▶ [About this exercise]: A single number is the answer: the count of lines in the records that hold the word "broadcast".
____ Records for this task
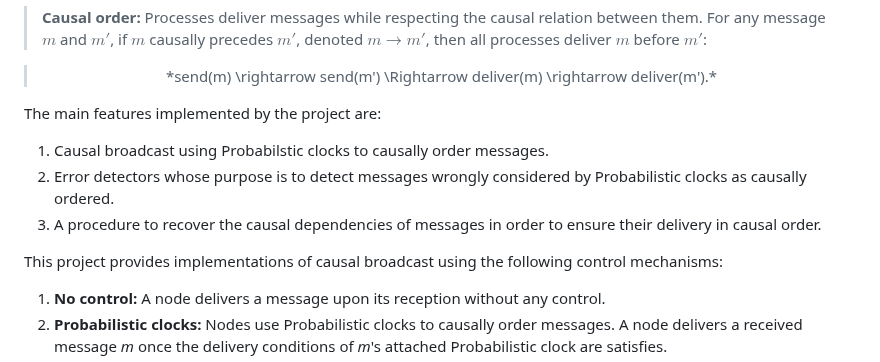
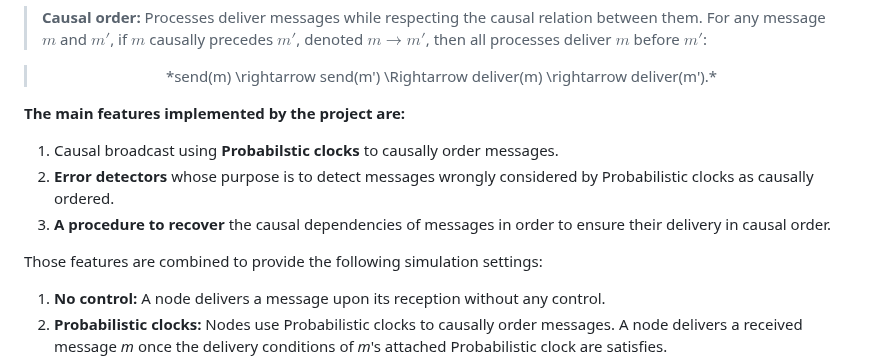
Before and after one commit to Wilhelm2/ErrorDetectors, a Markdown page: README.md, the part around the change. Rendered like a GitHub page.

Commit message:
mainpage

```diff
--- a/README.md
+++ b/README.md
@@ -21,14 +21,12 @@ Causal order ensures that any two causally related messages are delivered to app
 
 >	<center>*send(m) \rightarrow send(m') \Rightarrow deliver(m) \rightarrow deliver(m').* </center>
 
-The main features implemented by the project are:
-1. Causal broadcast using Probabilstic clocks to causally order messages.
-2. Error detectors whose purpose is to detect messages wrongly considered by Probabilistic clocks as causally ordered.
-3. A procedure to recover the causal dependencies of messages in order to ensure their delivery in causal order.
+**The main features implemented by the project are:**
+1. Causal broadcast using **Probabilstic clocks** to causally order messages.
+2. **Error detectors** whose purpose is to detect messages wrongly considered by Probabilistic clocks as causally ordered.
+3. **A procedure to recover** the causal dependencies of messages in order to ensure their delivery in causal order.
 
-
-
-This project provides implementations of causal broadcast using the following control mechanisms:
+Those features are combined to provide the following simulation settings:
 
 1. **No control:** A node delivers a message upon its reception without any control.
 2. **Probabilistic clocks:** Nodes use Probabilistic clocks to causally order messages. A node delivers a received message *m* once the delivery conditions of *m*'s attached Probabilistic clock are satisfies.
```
________
____ Records for this task
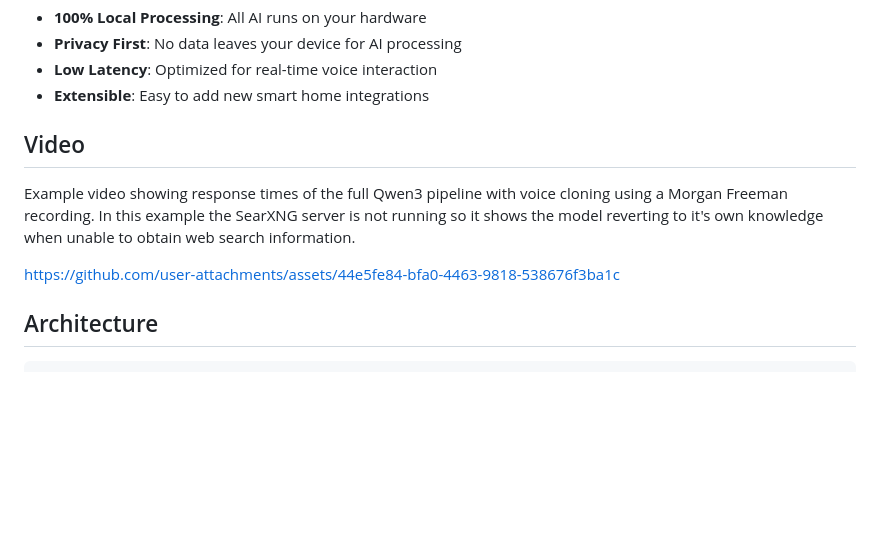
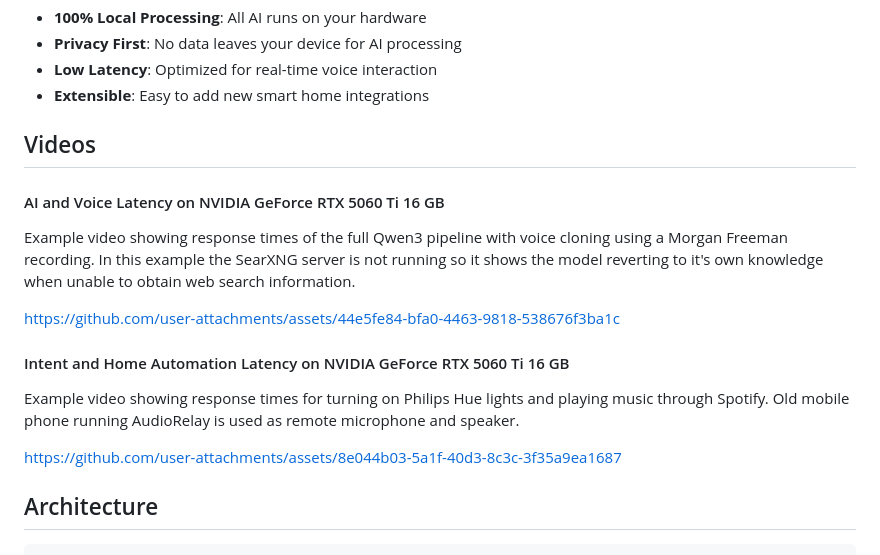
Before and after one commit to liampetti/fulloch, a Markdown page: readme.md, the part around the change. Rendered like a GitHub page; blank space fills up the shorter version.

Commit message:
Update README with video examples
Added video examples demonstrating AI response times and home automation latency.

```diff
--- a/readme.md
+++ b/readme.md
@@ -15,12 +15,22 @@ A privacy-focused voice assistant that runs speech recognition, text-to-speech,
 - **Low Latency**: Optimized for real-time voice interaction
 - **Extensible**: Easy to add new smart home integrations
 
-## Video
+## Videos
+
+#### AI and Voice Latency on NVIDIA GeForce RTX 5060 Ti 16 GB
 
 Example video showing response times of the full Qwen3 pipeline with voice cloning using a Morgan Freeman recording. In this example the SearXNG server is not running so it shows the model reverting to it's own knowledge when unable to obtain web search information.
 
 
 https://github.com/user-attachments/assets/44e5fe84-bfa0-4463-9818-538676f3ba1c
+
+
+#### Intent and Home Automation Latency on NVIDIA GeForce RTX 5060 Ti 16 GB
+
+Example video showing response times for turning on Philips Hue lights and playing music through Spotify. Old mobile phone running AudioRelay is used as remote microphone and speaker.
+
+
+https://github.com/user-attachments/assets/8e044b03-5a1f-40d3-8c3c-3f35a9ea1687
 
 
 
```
________
▶ [Exercise result]: 3